Time Off Before Doctorate Helps Biology Doctoral Student Succeed
By Jordan Orris
Michael Clear jumped back into academia after 2 1/2 successful years in private industry. After graduating with a Bachelor’s degree in Environmental Science, concentrating in marine microbiology, from UNC Chapel Hill, Clear began working at a biofuel company that makes ethanol out of algae.
The first part of his career was as a researcher, conducting research by analyzing microorganisms present in bioreactors, and trying to figure out how to manipulate them to maximize profit. He later transferred within the company to the biorefinery onsite to help develop procedures and train people in management of the field, using a mixture of engineering and biology. He even had the opportunity to travel to India to train others at a similar site.
However, as many graduate students find, especially in the sciences, there is not much upward mobility without further advanced degrees. Clear found it difficult to rise within the ranks of his company with solely a bachelor’s degree: “I knew if I wanted to keep doing cool research, I needed to go back to school. It was a no-brainer.”

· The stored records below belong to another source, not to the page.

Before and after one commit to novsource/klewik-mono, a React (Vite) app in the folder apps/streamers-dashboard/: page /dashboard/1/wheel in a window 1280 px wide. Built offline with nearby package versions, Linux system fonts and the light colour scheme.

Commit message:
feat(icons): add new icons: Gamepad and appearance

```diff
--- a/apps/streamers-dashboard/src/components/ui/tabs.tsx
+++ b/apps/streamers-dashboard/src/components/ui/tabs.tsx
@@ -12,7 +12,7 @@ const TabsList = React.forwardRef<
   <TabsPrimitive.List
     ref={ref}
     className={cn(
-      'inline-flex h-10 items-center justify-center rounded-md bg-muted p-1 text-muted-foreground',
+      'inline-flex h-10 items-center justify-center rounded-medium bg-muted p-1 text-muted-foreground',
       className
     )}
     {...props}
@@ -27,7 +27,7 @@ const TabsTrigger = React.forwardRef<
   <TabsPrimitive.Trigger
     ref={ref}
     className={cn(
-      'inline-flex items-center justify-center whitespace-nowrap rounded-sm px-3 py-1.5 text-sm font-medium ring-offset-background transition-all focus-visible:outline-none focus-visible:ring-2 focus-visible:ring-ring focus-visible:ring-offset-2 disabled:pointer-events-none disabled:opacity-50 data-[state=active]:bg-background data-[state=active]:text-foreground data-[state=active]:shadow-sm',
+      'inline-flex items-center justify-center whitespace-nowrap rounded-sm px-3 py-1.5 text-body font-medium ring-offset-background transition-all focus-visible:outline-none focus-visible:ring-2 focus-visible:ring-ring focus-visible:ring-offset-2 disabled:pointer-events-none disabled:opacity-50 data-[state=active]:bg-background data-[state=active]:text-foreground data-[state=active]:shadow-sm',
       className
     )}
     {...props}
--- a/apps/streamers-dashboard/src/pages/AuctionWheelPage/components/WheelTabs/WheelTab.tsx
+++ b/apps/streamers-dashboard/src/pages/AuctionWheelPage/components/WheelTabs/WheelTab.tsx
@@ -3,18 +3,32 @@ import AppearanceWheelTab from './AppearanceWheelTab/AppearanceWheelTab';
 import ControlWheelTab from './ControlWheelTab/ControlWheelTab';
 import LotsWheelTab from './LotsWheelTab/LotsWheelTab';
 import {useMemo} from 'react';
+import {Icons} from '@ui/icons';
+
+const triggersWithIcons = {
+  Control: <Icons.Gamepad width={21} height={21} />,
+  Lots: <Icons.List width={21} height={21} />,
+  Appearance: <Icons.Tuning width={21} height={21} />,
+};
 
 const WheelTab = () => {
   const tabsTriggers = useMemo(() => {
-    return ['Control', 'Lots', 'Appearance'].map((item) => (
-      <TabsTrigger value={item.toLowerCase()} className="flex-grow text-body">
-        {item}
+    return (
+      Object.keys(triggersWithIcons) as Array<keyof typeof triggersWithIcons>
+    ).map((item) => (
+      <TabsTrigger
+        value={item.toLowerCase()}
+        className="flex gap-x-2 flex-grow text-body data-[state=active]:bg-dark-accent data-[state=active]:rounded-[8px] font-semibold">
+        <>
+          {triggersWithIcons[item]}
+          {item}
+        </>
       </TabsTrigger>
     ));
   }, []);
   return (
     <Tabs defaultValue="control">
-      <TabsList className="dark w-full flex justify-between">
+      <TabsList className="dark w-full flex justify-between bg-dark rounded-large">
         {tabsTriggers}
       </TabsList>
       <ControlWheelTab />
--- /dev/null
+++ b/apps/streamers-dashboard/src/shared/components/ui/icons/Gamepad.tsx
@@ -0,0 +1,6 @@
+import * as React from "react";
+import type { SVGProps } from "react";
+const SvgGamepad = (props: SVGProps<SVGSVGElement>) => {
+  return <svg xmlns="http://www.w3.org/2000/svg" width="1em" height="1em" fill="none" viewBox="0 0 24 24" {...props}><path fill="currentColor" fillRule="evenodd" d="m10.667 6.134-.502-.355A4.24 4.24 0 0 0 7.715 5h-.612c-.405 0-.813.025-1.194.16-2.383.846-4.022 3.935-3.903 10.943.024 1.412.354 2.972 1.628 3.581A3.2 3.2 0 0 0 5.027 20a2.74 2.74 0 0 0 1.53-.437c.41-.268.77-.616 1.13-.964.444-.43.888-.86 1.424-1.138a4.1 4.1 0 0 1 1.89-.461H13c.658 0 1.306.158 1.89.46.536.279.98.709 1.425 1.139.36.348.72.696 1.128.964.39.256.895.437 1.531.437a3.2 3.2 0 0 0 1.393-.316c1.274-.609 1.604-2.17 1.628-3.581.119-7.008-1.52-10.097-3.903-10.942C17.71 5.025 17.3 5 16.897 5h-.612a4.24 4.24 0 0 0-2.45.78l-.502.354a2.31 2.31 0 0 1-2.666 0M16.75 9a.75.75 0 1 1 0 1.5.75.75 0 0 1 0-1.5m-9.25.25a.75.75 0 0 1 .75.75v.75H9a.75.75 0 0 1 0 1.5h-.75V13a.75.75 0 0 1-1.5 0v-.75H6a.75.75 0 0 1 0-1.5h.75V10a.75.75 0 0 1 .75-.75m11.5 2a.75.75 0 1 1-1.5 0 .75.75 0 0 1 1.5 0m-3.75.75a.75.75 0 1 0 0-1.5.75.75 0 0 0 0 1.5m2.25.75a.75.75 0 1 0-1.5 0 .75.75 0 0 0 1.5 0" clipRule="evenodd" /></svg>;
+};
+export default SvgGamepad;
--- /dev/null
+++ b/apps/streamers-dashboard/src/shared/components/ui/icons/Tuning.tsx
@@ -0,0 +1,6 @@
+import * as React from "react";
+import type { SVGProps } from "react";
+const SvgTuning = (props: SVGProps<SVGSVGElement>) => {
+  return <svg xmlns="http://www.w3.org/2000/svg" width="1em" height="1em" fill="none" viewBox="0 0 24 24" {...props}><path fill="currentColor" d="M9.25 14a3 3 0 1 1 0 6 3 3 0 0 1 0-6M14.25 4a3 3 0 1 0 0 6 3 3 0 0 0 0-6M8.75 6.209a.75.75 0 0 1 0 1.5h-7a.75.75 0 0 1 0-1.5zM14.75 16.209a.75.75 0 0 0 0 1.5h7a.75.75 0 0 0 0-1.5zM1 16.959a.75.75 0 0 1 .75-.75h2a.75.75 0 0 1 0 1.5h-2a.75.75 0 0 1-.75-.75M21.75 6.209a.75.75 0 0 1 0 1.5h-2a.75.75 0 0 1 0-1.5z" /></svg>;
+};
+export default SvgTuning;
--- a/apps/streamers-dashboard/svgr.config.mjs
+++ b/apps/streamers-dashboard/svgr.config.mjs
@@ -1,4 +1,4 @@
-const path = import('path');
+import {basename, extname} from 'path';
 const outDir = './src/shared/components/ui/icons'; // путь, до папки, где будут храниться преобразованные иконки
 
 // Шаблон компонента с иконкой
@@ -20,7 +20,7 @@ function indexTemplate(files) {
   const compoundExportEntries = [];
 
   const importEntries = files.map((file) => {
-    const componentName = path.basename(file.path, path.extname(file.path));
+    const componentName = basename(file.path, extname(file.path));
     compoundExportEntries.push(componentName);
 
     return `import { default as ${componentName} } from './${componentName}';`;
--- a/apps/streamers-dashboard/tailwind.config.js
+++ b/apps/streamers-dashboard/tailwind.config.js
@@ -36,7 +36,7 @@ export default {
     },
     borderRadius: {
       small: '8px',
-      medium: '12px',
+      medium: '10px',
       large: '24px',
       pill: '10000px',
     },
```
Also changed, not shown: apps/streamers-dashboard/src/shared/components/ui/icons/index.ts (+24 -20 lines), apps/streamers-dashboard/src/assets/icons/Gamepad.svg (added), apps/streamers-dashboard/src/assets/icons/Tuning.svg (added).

Time out of school in pursuing a career before returning to graduate education is a great way to explore the “real world”, determine if you are happy in your chosen career path, save up for graduate tuition, and strengthen an application with experience.

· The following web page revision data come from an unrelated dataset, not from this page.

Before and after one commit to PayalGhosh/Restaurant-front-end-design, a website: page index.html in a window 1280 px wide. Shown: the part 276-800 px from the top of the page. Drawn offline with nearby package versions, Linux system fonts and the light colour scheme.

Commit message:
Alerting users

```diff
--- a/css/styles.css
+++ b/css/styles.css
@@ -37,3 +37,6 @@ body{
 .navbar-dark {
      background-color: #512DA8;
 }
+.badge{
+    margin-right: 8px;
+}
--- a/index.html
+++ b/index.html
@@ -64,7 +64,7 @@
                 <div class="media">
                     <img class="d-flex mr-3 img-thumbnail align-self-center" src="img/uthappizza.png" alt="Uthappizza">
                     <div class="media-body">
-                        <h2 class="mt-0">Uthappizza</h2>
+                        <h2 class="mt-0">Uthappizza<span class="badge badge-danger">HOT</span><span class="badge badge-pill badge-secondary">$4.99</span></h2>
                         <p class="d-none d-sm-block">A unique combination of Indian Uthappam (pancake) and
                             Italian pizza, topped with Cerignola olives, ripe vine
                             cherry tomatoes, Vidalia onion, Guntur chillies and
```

“It wasn’t a big transition for me to come back,” Clear says. He jumped right into research, and is now in his fourth year of his PhD in Biology, focusing in Microbiology. He works in Dr. Erik Hom’s lab, researching fungal algal mutualism: how microbes interact with each other, and if there are rules to their relationships. He works with fungi and algae that form mutualisms, which occur when two organisms work together to help each other, and researches to discover “the magic that make these cooperations work.”

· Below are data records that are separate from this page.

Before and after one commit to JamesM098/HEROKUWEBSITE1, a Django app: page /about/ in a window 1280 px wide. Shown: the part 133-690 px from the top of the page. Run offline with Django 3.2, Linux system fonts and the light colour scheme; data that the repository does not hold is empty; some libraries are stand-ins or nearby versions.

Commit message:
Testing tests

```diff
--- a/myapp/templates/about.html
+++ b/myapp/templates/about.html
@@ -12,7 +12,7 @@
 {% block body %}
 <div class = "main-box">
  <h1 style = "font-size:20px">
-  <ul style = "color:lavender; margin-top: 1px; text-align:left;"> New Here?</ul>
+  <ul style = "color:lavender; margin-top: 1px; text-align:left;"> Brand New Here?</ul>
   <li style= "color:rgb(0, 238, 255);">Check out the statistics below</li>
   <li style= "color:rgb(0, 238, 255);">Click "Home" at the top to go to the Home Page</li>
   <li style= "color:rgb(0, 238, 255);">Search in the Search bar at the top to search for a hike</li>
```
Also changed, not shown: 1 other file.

Soon to be armed with his doctorate, Clear says he is “not afraid to go back into industry.” He says he is open to academia, and desires post-doc work, but is ready to see where his passion takes him.